» **Exercise objective**:
From the first line down to the line containing "<!-- res/layout/dialog_course_search_filters.xml -->", print the records below exactly, leaving every picture out.

== Supplied records ==

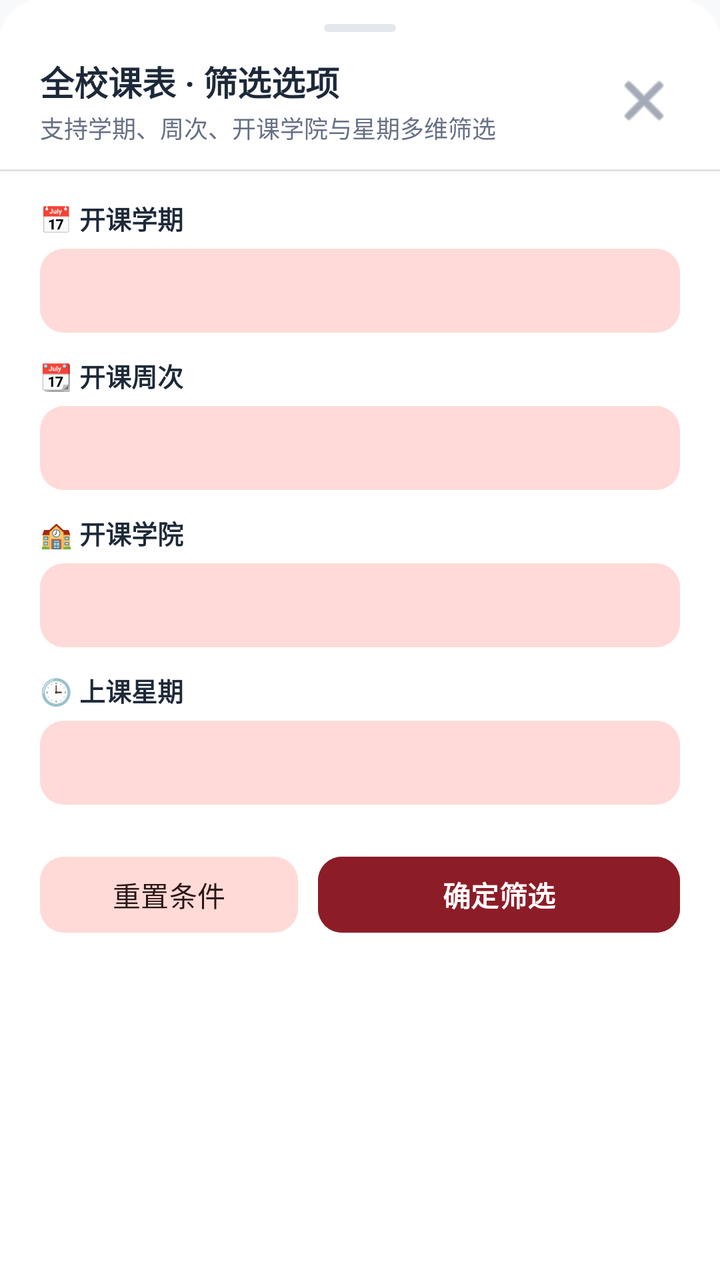
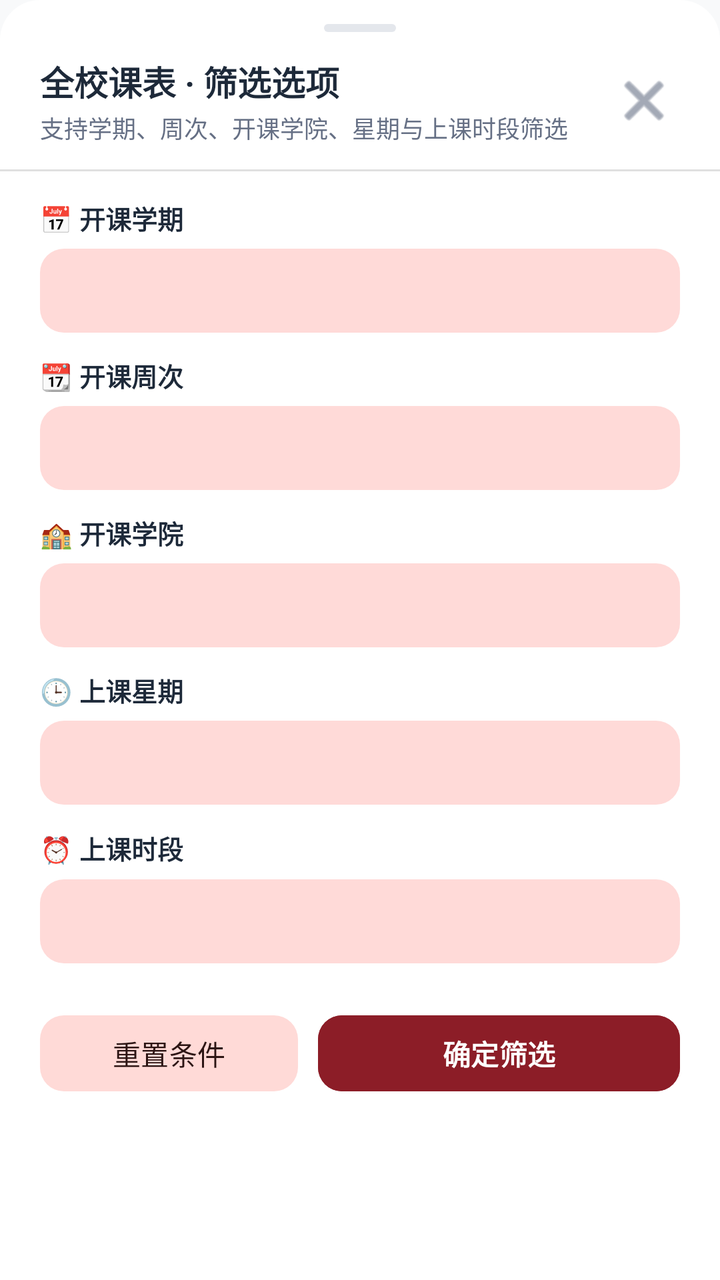

The first picture is an Android layout as it rendered before a commit; the second is the same layout after the commit. The layout source and the unified diff follow.
<!-- AndroidManifest.xml: application theme Theme.UsstJwgl -->
<!-- res/layout/dialog_course_search_filters.xml -->
<?xml version="1.0" encoding="utf-8"?>
<LinearLayout xmlns:android="http://schemas.android.com/apk/res/android"
    xmlns:app="http://schemas.android.com/apk/res-auto"
    android:layout_width="match_parent"
    android:layout_height="wrap_content"
    android:orientation="vertical"
    android:background="@drawable/bottom_sheet_bg"
    android:paddingTop="12dp"
    android:paddingBottom="24dp">

    
    <ImageView
        android:layout_width="36dp"
        android:layout_height="4dp"
        android:layout_gravity="center_horizontal"
        android:layout_marginBottom="12dp"
        android:src="@drawable/drag_handle" />

    
    <LinearLayout
        android:layout_width="match_parent"
        android:layout_height="wrap_content"
        android:gravity="center_vertical"
        android:orientation="horizontal"
        android:paddingHorizontal="20dp"
        android:paddingBottom="12dp">

        <LinearLayout
            android:layout_width="0dp"
            android:layout_height="wrap_content"
            android:layout_weight="1"
            android:orientation="vertical">

            <TextView
                android:layout_width="wrap_content"
                android:layout_height="wrap_content"
                android:text="全校课表 · 筛选选项"
                android:textColor="@color/text_primary"
                android:textSize="17sp"
                android:textStyle="bold" />

            <TextView
                android:layout_width="wrap_content"
                android:layout_height="wrap_content"
                android:layout_marginTop="2dp"
                android:text="支持学期、周次、开课学院与星期多维筛选"
                android:textColor="@color/text_secondary"
                android:textSize="12sp" />
        </LinearLayout>

        <ImageButton
            android:id="@+id/btnCloseFilterDialog"
            android:layout_width="36dp"
            android:layout_height="36dp"
            android:background="?attr/selectableItemBackgroundBorderless"
            android:contentDescription="关闭"
            android:src="@android:drawable/ic_menu_close_clear_cancel"
            app:tint="@color/text_secondary" />
    </LinearLayout>

    <View
        android:layout_width="match_parent"
        android:layout_height="1dp"
        android:background="?android:attr/dividerHorizontal" />

    
    <LinearLayout
        android:layout_width="match_parent"
        android:layout_height="wrap_content"
        android:orientation="vertical"
        android:paddingHorizontal="20dp"
        android:paddingTop="14dp">

        
        <TextView
            android:layout_width="wrap_content"
            android:layout_height="wrap_content"
            android:text="📅 开课学期"
            android:textColor="@color/text_primary"
            android:textSize="13sp"
            android:textStyle="bold" />

        <Spinner
            android:id="@+id/dialogSpinnerSemester"
            android:layout_width="match_parent"
            android:layout_height="42dp"
            android:layout_marginTop="6dp"
            android:layout_marginBottom="12dp"
            android:background="@drawable/badge_bg"
            android:paddingHorizontal="10dp" />

        
        <TextView
            android:layout_width="wrap_content"
            android:layout_height="wrap_content"
            android:text="📆 开课周次"
            android:textColor="@color/text_primary"
            android:textSize="13sp"
            android:textStyle="bold" />

        <Spinner
            android:id="@+id/dialogSpinnerWeek"
            android:layout_width="match_parent"
            android:layout_height="42dp"
            android:layout_marginTop="6dp"
            android:layout_marginBottom="12dp"
            android:background="@drawable/badge_bg"
            android:paddingHorizontal="10dp" />

        
        <TextView
            android:layout_width="wrap_content"
            android:layout_height="wrap_content"
            android:text="🏫 开课学院"
            android:textColor="@color/text_primary"
            android:textSize="13sp"
            android:textStyle="bold" />

        <Spinner
            android:id="@+id/dialogSpinnerCollege"
            android:layout_width="match_parent"
            android:layout_height="42dp"
            android:layout_marginTop="6dp"
            android:layout_marginBottom="12dp"
            android:background="@drawable/badge_bg"
            android:paddingHorizontal="10dp" />

        
        <TextView
            android:layout_width="wrap_content"
            android:layout_height="wrap_content"
            android:text="🕒 上课星期"
            android:textColor="@color/text_primary"
            android:textSize="13sp"
            android:textStyle="bold" />

        <Spinner
            android:id="@+id/dialogSpinnerDay"
            android:layout_width="match_parent"
            android:layout_height="42dp"
            android:layout_marginTop="6dp"
            android:layout_marginBottom="16dp"
            android:background="@drawable/badge_bg"
            android:paddingHorizontal="10dp" />

        
        <LinearLayout
            android:layout_width="match_parent"
            android:layout_height="wrap_content"
            android:orientation="horizontal"
            android:gravity="center_vertical"
            android:paddingTop="6dp">

            <com.google.android.material.button.MaterialButton
                android:id="@+id/btnResetFilters"
                style="@style/Widget.Material3.Button.TonalButton"
                android:layout_width="0dp"
                android:layout_height="46dp"
                android:layout_weight="1"
                android:text="重置条件"
                android:textSize="14sp"
                app:cornerRadius="12dp" />

            <com.google.android.material.button.MaterialButton
                android:id="@+id/btnConfirmFilters"
                android:layout_width="0dp"
                android:layout_height="46dp"
                android:layout_marginStart="10dp"
                android:layout_weight="1.4"
                android:backgroundTint="@color/primary"
                android:text="确定筛选"
                android:textColor="#FFFFFF"
                android:textSize="14sp"
                android:textStyle="bold"
                app:cornerRadius="12dp" />
        </LinearLayout>

    </LinearLayout>

</LinearLayout>
<!-- resources referenced by this layout -->
<resources>
  <color name="primary">#8C1D27</color>
  <color name="text_primary">#1D2939</color>
  <color name="text_secondary">#667085</color>
  <!-- drawable badge_bg (drawable) -->
  <?xml version="1.0" encoding="utf-8"?>
  <shape xmlns:android="http://schemas.android.com/apk/res/android"
      android:shape="rectangle">
      <corners android:radius="12dp" />
      <solid android:color="@color/badge_bg" />
  </shape>
  <!-- drawable bottom_sheet_bg (drawable) -->
  <?xml version="1.0" encoding="utf-8"?>
  <shape xmlns:android="http://schemas.android.com/apk/res/android"
      android:shape="rectangle">
      <solid android:color="@color/surface" />
      <corners
          android:topLeftRadius="20dp"
          android:topRightRadius="20dp"
          android:bottomLeftRadius="0dp"
          android:bottomRightRadius="0dp" />
  </shape>
  <!-- drawable drag_handle (drawable) -->
  <?xml version="1.0" encoding="utf-8"?>
  <shape xmlns:android="http://schemas.android.com/apk/res/android">
      <solid android:color="@color/border" />
      <corners android:radius="2dp" />
  </shape>
  <style name="Theme.UsstJwgl" parent="Theme.Material3.DayNight.NoActionBar">
          <item name="colorPrimary">@color/primary</item>
          <item name="colorOnPrimary">@color/on_primary</item>
          <item name="colorPrimaryContainer">@color/primary_container</item>
          <item name="colorOnPrimaryContainer">@color/on_primary_container</item>
  
          <item name="colorSecondary">@color/secondary</item>
          <item name="colorSecondaryContainer">@color/secondary_container</item>
          <item name="colorOnSecondaryContainer">@color/on_secondary_container</item>
  
          <item name="android:statusBarColor">@android:color/transparent</item>
          <item name="android:windowLightStatusBar">true</item>
          <item name="android:navigationBarColor">@android:color/transparent</item>
          <item name="android:windowLightNavigationBar" tools:targetApi="o_mr1">true</item>
          <item name="android:windowBackground">@color/background</item>
  
          
          <item name="bottomNavigationStyle">@style/Widget.Material3.BottomNavigationView</item>
  
          
          <item name="materialCardViewStyle">@style/Widget.Material3.CardView.Outlined</item>
      </style>
  <color name="badge_bg">#FFDAD8</color>
  <color name="surface">#FFFFFF</color>
  <color name="border">#E4E7EC</color>
  <color name="on_primary">#FFFFFF</color>
  <color name="primary_container">#FFDAD8</color>
  <color name="on_primary_container">#3B080E</color>
  <color name="secondary">#775654</color>
  <color name="secondary_container">#FFDAD7</color>
  <color name="on_secondary_container">#2C1514</color>
  <color name="background">#F8F9FA</color>
</resources>

<!-- the commit's change to res/layout/dialog_course_search_filters.xml (unified diff, before → after) -->
@@ -43,7 +43,7 @@
                 android:layout_width="wrap_content"
                 android:layout_height="wrap_content"
                 android:layout_marginTop="2dp"
-                android:text="支持学期、周次、开课学院与星期多维筛选"
+                android:text="支持学期、周次、开课学院、星期与上课时段筛选"
                 android:textColor="@color/text_secondary"
                 android:textSize="12sp" />
         </LinearLayout>
@@ -139,6 +139,24 @@
             android:layout_width="match_parent"
             android:layout_height="42dp"
             android:layout_marginTop="6dp"
+            android:layout_marginBottom="12dp"
+            android:background="@drawable/badge_bg"
+            android:paddingHorizontal="10dp" />
+
+        
+        <TextView
+            android:layout_width="wrap_content"
+            android:layout_height="wrap_content"
+            android:text="⏰ 上课时段"
+            android:textColor="@color/text_primary"
+            android:textSize="13sp"
+            android:textStyle="bold" />
+
+        <Spinner
+            android:id="@+id/dialogSpinnerSection"
+            android:layout_width="match_parent"
+            android:layout_height="42dp"
+            android:layout_marginTop="6dp"
             android:layout_marginBottom="16dp"
             android:background="@drawable/badge_bg"
             android:paddingHorizontal="10dp" />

===

» **Result of the task**:
The first picture is an Android layout as it rendered before a commit; the second is the same layout after the commit. The layout source and the unified diff follow.
<!-- AndroidManifest.xml: application theme Theme.UsstJwgl -->
<!-- res/layout/dialog_course_search_filters.xml -->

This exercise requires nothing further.